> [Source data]
※

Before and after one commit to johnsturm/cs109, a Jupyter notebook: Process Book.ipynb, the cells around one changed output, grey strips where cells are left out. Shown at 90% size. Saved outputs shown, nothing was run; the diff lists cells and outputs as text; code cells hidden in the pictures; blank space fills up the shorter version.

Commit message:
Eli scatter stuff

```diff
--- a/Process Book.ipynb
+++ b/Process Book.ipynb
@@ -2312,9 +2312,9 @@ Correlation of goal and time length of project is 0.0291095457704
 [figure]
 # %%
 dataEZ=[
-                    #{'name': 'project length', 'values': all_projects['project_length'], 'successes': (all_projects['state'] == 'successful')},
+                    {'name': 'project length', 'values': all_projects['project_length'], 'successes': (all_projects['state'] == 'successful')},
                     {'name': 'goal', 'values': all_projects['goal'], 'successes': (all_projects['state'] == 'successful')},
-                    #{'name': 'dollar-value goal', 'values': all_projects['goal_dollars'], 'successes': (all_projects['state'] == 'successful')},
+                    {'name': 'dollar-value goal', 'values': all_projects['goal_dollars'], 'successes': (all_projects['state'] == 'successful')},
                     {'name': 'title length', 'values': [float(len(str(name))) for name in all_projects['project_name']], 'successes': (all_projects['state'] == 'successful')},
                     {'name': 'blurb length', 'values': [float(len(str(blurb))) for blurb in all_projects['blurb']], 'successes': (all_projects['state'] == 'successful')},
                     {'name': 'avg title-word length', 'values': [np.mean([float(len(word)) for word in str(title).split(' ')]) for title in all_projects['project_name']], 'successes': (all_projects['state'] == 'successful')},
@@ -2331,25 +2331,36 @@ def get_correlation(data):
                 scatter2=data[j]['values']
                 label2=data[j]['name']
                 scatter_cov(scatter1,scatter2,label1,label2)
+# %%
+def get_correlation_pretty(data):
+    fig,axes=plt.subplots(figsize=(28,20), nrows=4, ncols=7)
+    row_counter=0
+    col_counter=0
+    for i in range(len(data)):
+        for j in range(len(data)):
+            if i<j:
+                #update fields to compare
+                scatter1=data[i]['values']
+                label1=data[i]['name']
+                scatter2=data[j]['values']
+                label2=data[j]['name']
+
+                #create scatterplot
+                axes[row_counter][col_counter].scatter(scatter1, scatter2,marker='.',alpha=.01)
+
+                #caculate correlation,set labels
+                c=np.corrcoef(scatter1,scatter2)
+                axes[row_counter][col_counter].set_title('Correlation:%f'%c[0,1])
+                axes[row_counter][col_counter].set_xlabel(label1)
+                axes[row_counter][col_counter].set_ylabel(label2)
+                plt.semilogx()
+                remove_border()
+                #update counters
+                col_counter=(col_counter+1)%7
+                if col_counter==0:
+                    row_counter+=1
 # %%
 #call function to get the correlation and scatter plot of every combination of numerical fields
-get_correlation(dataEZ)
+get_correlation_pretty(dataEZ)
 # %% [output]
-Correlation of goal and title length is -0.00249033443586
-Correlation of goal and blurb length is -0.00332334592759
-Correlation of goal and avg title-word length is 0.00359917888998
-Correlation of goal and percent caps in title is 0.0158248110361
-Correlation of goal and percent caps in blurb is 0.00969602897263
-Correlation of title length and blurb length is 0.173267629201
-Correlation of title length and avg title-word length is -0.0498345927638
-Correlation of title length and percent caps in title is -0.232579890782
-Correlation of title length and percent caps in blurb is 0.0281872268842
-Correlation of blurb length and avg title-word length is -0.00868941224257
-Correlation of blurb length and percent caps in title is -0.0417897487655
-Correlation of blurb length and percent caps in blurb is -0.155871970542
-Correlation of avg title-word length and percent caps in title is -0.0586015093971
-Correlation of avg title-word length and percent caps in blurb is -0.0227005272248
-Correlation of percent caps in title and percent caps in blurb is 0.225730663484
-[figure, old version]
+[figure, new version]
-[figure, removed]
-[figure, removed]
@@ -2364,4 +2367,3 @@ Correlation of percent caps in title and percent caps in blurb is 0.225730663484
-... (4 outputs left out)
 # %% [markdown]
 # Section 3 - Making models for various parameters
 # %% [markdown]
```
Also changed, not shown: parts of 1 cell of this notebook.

※

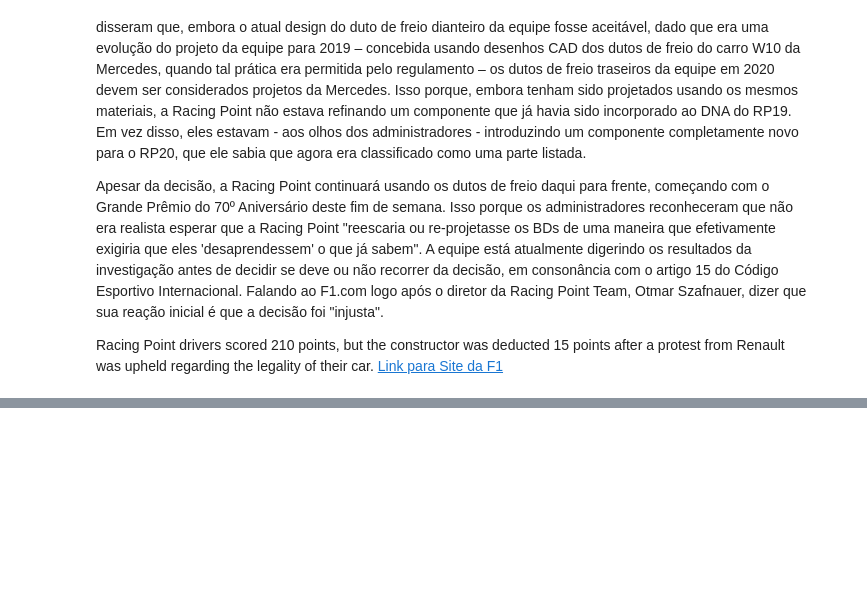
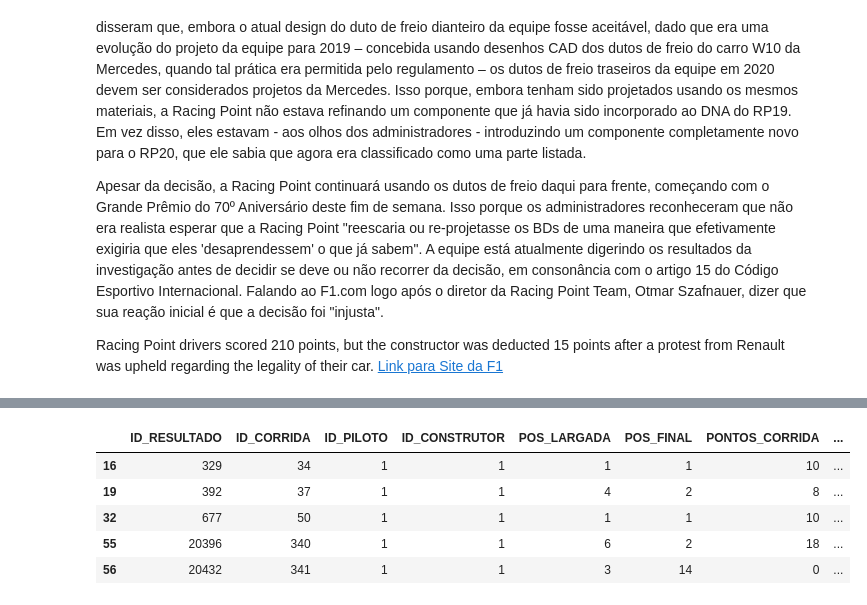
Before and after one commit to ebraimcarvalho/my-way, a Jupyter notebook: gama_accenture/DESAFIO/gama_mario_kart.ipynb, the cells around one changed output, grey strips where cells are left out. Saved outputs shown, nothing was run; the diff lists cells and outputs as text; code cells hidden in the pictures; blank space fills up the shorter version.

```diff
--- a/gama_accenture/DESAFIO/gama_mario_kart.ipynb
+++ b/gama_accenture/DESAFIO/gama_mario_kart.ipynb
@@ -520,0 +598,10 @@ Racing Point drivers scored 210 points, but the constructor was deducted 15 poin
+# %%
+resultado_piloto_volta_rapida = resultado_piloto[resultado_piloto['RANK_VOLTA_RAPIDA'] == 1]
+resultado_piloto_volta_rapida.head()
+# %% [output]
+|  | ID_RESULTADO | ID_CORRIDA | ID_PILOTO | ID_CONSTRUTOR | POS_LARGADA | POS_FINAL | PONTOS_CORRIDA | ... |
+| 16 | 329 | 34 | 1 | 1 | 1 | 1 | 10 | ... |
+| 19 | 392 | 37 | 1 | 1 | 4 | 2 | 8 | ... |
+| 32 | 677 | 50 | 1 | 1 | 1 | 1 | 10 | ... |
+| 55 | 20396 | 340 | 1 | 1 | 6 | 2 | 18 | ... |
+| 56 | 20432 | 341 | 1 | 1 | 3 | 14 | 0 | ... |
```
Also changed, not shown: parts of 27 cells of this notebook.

※

What is the number of lines above that hold the string "this"? Answer with that number alone.

2